Just looking at revenue from patient care, more than half of all hospitals in the U.S. are unprofitable (41 percent) or highly unprofitable (14 percent). Only 45 percent are profitable. Half of all U.S. hospitals lost $82 or more on patient care services for each patient discharged in 2013. The typical Northeastern hospital lost $236 on each patient stay as compared to hospitals in the west, which made a profit of $45 per stay.
That said, most hospitals generated positive net income. More than half of them had net income over $353 because hospitals earn money from sources other than patient care, including investments, tuition, charitable gifts, meals sold, parking fees and space rentals. These additional sources of revenue allowed many hospitals which were otherwise unprofitable to earn a profit.
Bai and Anderson found that seven of the ten most profitable hospitals from patient care services were non-profits. They each earned a minimum of $163 million in profits from patient care. Gundersen Lutheran Medical Center generated the highest profit from patient care services at $302.5 million or $4,241 per patient discharged. Overall, for-profit hospitals, urban hospitals and non-teaching hospitals have higher profit margins.

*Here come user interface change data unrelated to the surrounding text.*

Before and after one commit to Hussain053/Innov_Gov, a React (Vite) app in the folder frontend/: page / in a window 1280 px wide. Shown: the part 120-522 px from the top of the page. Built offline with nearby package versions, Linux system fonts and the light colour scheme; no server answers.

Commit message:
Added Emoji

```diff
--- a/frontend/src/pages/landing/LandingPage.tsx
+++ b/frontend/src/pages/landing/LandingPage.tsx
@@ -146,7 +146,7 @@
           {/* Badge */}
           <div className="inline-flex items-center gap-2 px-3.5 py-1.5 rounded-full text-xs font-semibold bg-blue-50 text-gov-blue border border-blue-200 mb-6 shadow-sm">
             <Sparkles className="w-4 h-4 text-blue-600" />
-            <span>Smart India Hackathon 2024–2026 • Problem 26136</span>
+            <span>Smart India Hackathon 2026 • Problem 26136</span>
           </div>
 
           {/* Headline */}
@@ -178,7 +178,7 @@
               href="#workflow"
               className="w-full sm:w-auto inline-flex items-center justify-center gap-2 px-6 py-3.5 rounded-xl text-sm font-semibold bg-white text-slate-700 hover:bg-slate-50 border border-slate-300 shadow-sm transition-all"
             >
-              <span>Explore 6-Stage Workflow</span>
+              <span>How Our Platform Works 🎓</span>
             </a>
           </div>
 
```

Bai and Anderson further found that hospitals with higher markups fared better from a profitability perspective. There is no cap on what hospitals can charge to people who are uninsured and generally no transparency about these rates. Insurers negotiate discounted rates for their members. But, people using out-of-network services or uninsured and paying the full hospital charges drive profits for hospitals.

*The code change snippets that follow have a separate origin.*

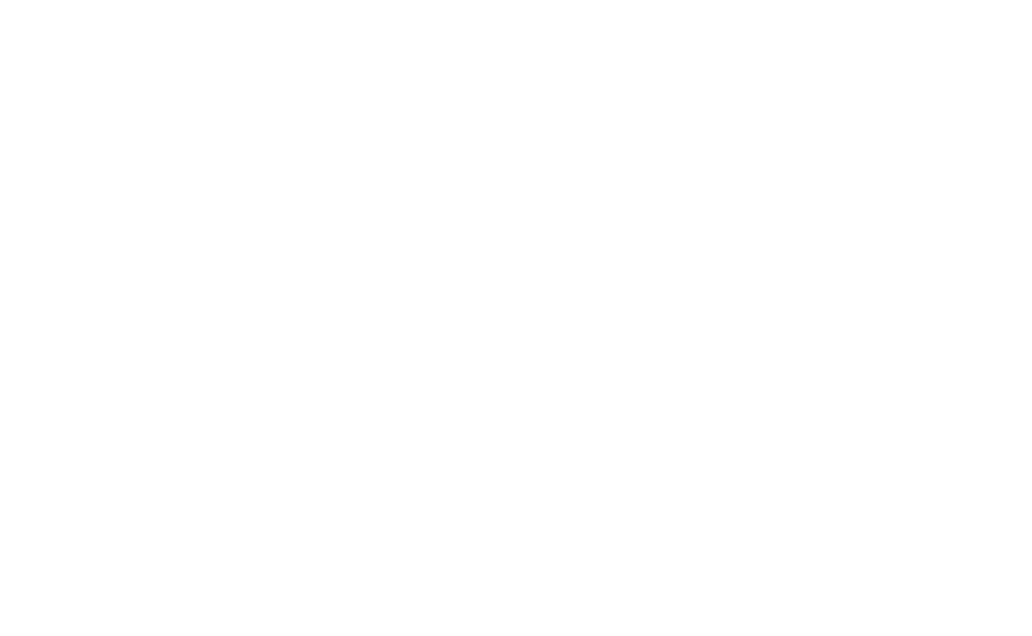
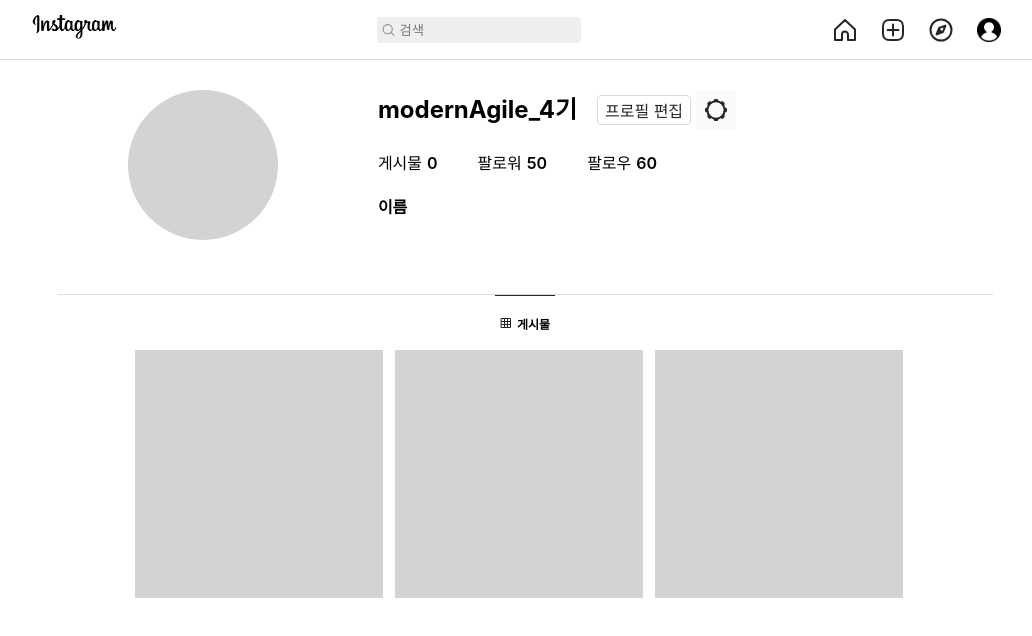
Before and after one commit to timobyjin02/4term-mini-front, a React (Create React App) app in the folder instagram/: page /username in a window 1280 px wide. Before the commit this address had no page. Shown: the top 636 px of the page, without its empty margins (115-1147 px from the left). Built offline with nearby package versions, Linux system fonts and the light colour scheme.

Commit message:
feat(feature/donkey/#5): 유저 프로필 페이지 퍼블리싱

```diff
--- a/instagram/src/App.js
+++ b/instagram/src/App.js
@@ -5,6 +5,7 @@
 import SignUp from "./pages/SignUp";
 import MainPage from "./pages/MainPage";
 import Explore from "./components/Explore";
+import UserPage from "./pages/UserPage";
 
 function App() {
   return (
@@ -14,6 +15,7 @@
         <Route path="/signup" element={<SignUp />}></Route>
         <Route path="/explore" element={<Explore />}></Route>
         <Route path="/main" element={<MainPage />}></Route>
+        <Route path="/username" element={<UserPage />}></Route>
       </Routes>
     </Router>
   );
--- /dev/null
+++ b/instagram/src/components/HeaderBaseline.jsx
@@ -0,0 +1,48 @@
+import React from "react";
+import styled from "@emotion/styled";
+import { ReactComponent as Posticon } from "../assets/posticon.svg";
+
+function HeaderBaseline() {
+  return (
+    <>
+      <Baseline />
+      <DividingLine>
+        <Postdiv>
+          <Posticon />
+          <SpanPost>게시물</SpanPost>
+        </Postdiv>
+      </DividingLine>
+    </>
+  );
+}
+
+const Baseline = styled.div`
+  width: 935px;
+  height: 55px;
+  border-bottom: 1px solid #dbdbdb;
+`;
+
+const DividingLine = styled.div`
+  width: 935px;
+  height: 55px;
+  display: flex;
+  justify-content: center;
+  align-items: center;
+`;
+
+const Postdiv = styled.div`
+  width: 60px;
+  height: 55px;
+  border-top: 1px solid #262626;
+  display: flex;
+  justify-content: center;
+  align-items: center;
+`;
+
+const SpanPost = styled.div`
+  margin-left: 5px;
+  font-size: 12px;
+  font-weight: 600;
+`;
+
+export default HeaderBaseline;
--- /dev/null
+++ b/instagram/src/components/PostingBox.jsx
@@ -0,0 +1,41 @@
+import React from "react";
+import styled from "@emotion/styled";
+import { Link } from "react-router-dom";
+
+function PostingBox() {
+  return (
+    <DivPostingBox>
+      <PostBox>
+        <Link to="/comments">
+          <PostImg />
+        </Link>
+      </PostBox>
+      <PostBox>
+        <Link to="comments">
+          <PostImg />
+        </Link>
+      </PostBox>
+      <PostBox>
+        <Link to="comments">
+          <PostImg />
+        </Link>
+      </PostBox>
+    </DivPostingBox>
+  );
+}
+
+export default PostingBox;
+
+const DivPostingBox = styled.div`
+  display: flex;
+`;
+
+const PostBox = styled.div`
+  margin-right: 12px;
+`;
+
+const PostImg = styled.div`
+  width: 248px;
+  height: 248px;
+  background-color: lightgray;
+`;
--- /dev/null
+++ b/instagram/src/components/UserHeader.jsx
@@ -0,0 +1,118 @@
+import React from "react";
+import { Link } from "react-router-dom";
+import styled from "@emotion/styled";
+import { ReactComponent as Gearicon } from "../assets/gearicon.svg";
+import UserHeaderList from "./UserHeaderList";
+
+function UserHeader() {
+  return (
+    <HeaderContainer>
+      <DivPictureBox>
+        {/* 사진 박스 */}
+        <DivProfilePic />
+      </DivPictureBox>
+      <SectionInfo>
+        <DivUserName>
+          {/* 유저네임, 프로필편집버튼, 톱니바퀴 */}
+          <h2>modernAgile_4기</h2>
+          <DivEditProfile>
+            <DivEditButton>
+              <StyledLink to="/accounts/edit">프로필 편집</StyledLink>
+            </DivEditButton>
+          </DivEditProfile>
+          <DivEditGear>
+            <ButtonGear>
+              <Gearicon />
+            </ButtonGear>
+          </DivEditGear>
+        </DivUserName>
+        <div></div>
+        <UserHeaderList />
+        <div>
+          <SpanUsername>이름</SpanUsername>
+        </div>
+      </SectionInfo>
+    </HeaderContainer>
+  );
+}
+
+const HeaderContainer = styled.header`
+  width: 935px;
+  height: 150px;
+  margin-top: 30px;
+  display: flex;
+`;
+
+const DivProfilePic = styled.div`
+  width: 150px;
+  height: 150px;
+  background-color: lightgray;
+  border-radius: 50%;
+`;
+
+const DivPictureBox = styled.div`
+  display: flex;
+  justify-content: center;
+  margin-right: 30px;
+
+  width: 300px;
+  height: 150px;
+`;
+
+const SectionInfo = styled.section`
+  display: flex;
+  flex-direction: column;
+  width: 635px;
+`;
+
+const DivUserName = styled.div`
+  display: flex;
+  flex-direction: row;
+  margin-bottom: 20px;
+`;
+
+const DivEditProfile = styled.div`
+  display: flex;
+  align-items: center;
+  margin-left: 20px;
+`;
+
+const DivEditGear = styled.div`
+  display: flex;
+  align-items: center;
+  margin-left: 5px;
+`;
+
+const DivEditButton = styled.div`
+  display: flex;
+  justify-content: center;
+  align-items: center;
+  border: 1px solid #dbdbdb;
+  border-radius: 4px;
+  width: 94px;
+  height: 30px;
+  color: #262626;
+`;
+
+const StyledLink = styled(Link)`
+  text-decoration: none;
+  &:active {
+    color: black;
+  }
+`;
+
+const ButtonGear = styled.button`
+  display: flex;
+  justify-content: center;
+  align-items: center;
+  border: none;
+  cursor: pointer;
+  padding: 8px;
+  background: #fafafa;
+`;
+
+const SpanUsername = styled.span`
+  font-weight: bolder;
+`;
+
+export default UserHeader;
--- /dev/null
+++ b/instagram/src/components/UserHeaderList.jsx
@@ -0,0 +1,44 @@
+import React from "react";
+import styled from "@emotion/styled";
+
+function UserHeaderList() {
+  return (
+    <UlList>
+      <LiList>
+        <div>
+          게시물<SpanListNumber>0</SpanListNumber>
+        </div>
+      </LiList>
+      <LiList>
+        <div>
+          팔로워<SpanListNumber>50</SpanListNumber>
+        </div>
+      </LiList>
+      <LiList>
+        <div>
+          팔로우<SpanListNumber>60</SpanListNumber>
+        </div>
+      </LiList>
+    </UlList>
+  );
+}
+
+const UlList = styled.ul`
+  display: flex;
+  flex-direction: row;
+  padding: 0px;
+  margin-bottom: 20px;
+`;
+
+const LiList = styled.li`
+  list-style: none;
+  margin-left: 0px;
+  margin-right: 40px;
+`;
+
+const SpanListNumber = styled.span`
+  margin-left: 5px;
+  font-weight: 600;
+`;
+
+export default UserHeaderList;
--- /dev/null
+++ b/instagram/src/pages/UserPage.jsx
@@ -0,0 +1,29 @@
+import Navigation from "../components/Navigation";
+import UserHeader from "../components/UserHeader";
+import styled from "@emotion/styled";
+import PostingBox from "../components/PostingBox";
+import HeaderBaseline from "../components/HeaderBaseline";
+
+function UserPage() {
+  return (
+    <>
+      <Navigation />
+      <Container>
+        <UserHeader />
+        <HeaderBaseline />
+        <PostingBox />
+      </Container>
+    </>
+  );
+}
+
+export default UserPage;
+
+const Container = styled.div`
+  width: 100vw;
+  height: 100vh;
+
+  display: flex;
+  flex-direction: column;
+  align-items: center;
+`;
```
Also changed, not shown: instagram/src/assets/gearicon.svg (added), instagram/src/assets/posticon.svg (added).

Bai and Anderson did not find state rate regulation to undercut hospital profitability. Hospitals located in states with price regulation–Maryland and West Virginia–were more likely to be profitable than other hospitals. However, they found that hospitals in counties with higher uninsured rates had lower profitability, as did hospitals in areas with greater insurer market power. Also, hospitals with more Medicare patients and longer inpatient stays tended to be less profitable than other hospitals. Of course, Medicare hospital rates tend to be lower than commercial rates.
Hospital chains, and hospitals with more market power in their area, overall were more profitable than independent hospitals and hospitals without much market power in their area.
Here’s more from Just Care:
- Medical error: Third leading cause of death
- Pay attention when someone you love leaves the hospital
- Could your hospital make you sick? How to protect yourself against hospital-acquired infections
- Plan ahead for a hospital visit: Talk to the people you love about these seven important items
- What care do you want if you become seriously ill? Medicare covers advance care planning